Besides Sabadelle, Vimianzo has another seaside spot, Cereixo. This parish is located high up the peninsula formed at the junction of the Cereixo and Grande rivers, at the tip of the ria of Camariñas. According to the book “Terra de Soneira, no corazón da Costa da Morte” (Terra de Soneira, in the heart of Costa da Morte”), by Xosé Manuel Suárez Lema, Cereixo was Vimianzo’s strategic location both for trade and defence from the 10th century onwards, but was completely destroyed following the Viking and Arab raids targeting Terra de Soneira in the 12th and 13th centuries.
However, the Port of Cereixo recovered and remained highly important. Ships arrived there carrying pilgrims on their way to Santiago or Muxía, and later, during emigration periods, it was a departure point for people embarking for America.
The palace of Torres de Cereixo, erected in the 17th century, is located in this small parish of just over 500 people. Visits are not allowed though. On the main façade there is a coat of arms representing the stately homes of feudal lords Novoa, Bermúdez, Castro, Soutomaior, Mendoza and Vilamarín.
Right next to it there is the Church of Santiago de Cereixo (12th century). Its south portal features St. James’s seven disciples carrying his mortal remains on a boat, the only such representation in Galician Romanesque art, and one of only four in Spanish Romanesque art.
A centennial oak, witness to many historical events, stands guard over the church.

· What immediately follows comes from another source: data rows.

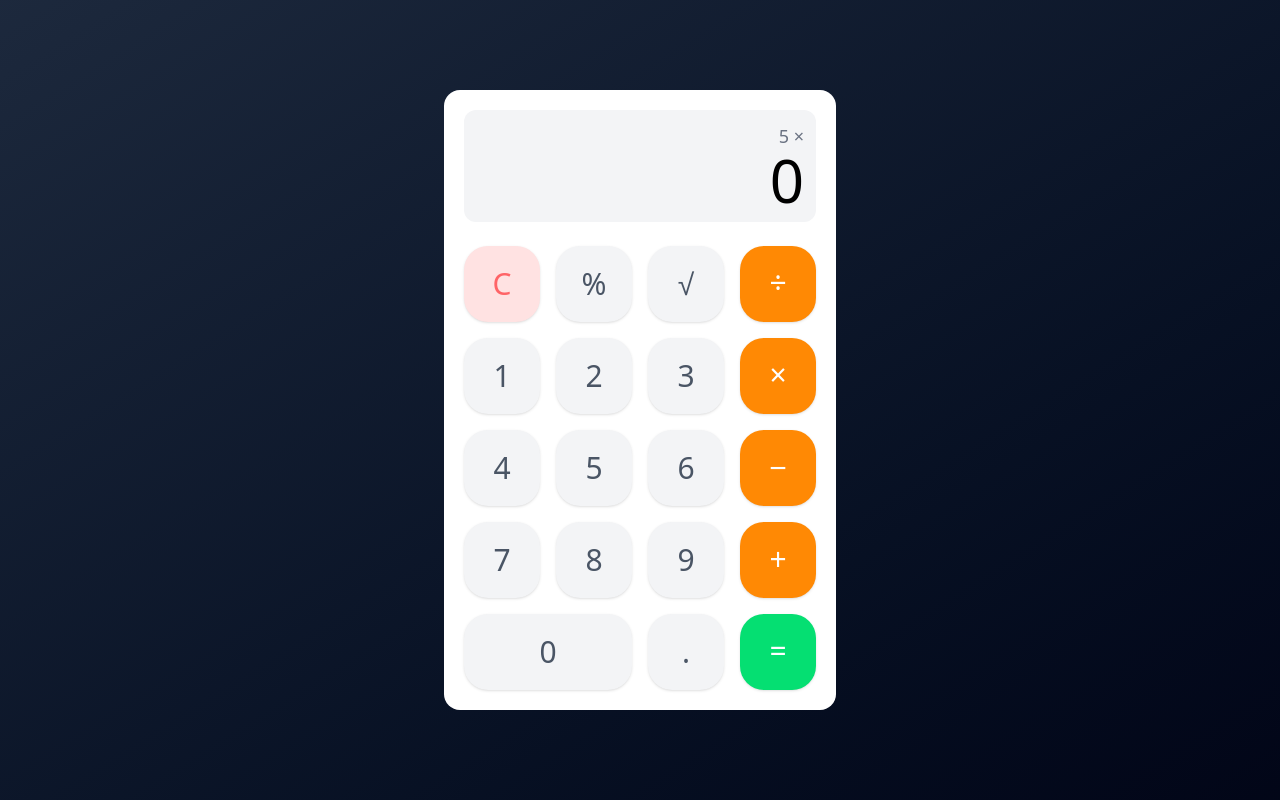
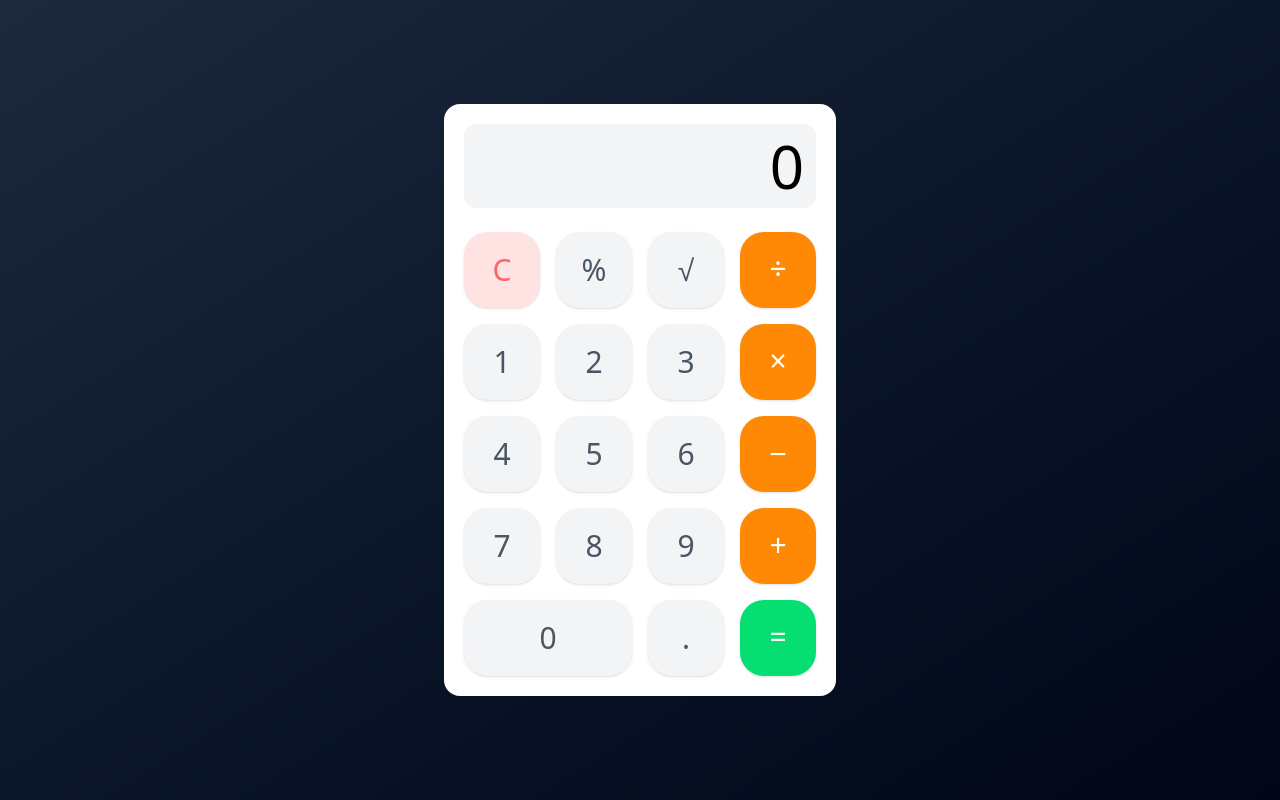
Before and after one commit to jwmdykes/react-calculator, a React (Vite) app: page / in a window 1280 px wide. Built offline with nearby package versions, Linux system fonts and the light colour scheme.

Commit message:
remove top display for simplicity

```diff
--- a/src/App.jsx
+++ b/src/App.jsx
@@ -16,9 +16,8 @@ function CalculatorButton({ children, className }) {
 function Calculator() {
   return (
     <div className="bg-white p-5 rounded-2xl">
-      <div className="text-right bg-gray-100 p-3 rounded-xl mb-6">
-        <h2 className="text-lg text-gray-500">5 ×</h2>
-        <h1 className="text-6xl">0</h1>
+      <div className="text-6xl text-right bg-gray-100 p-3 rounded-xl mb-6">
+        0
       </div>
       <div className="grid grid-cols-4 gap-4">
         <CalculatorButton className="bg-red-100 text-red-400">
```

It is indeed a beautiful landscape of sea and land whose charm is enhanced by the stone houses with balconies, a huge 30 feet long hórreo (typical Galician granary) and its tidal mills (17th century). These mills, built on the mouth of the ria of Camariñas, took advantage of the rise of the ria’s waters, accumulating them, so that when the tide fell, there would be enough water to grind the grain. A real example of marine engineering.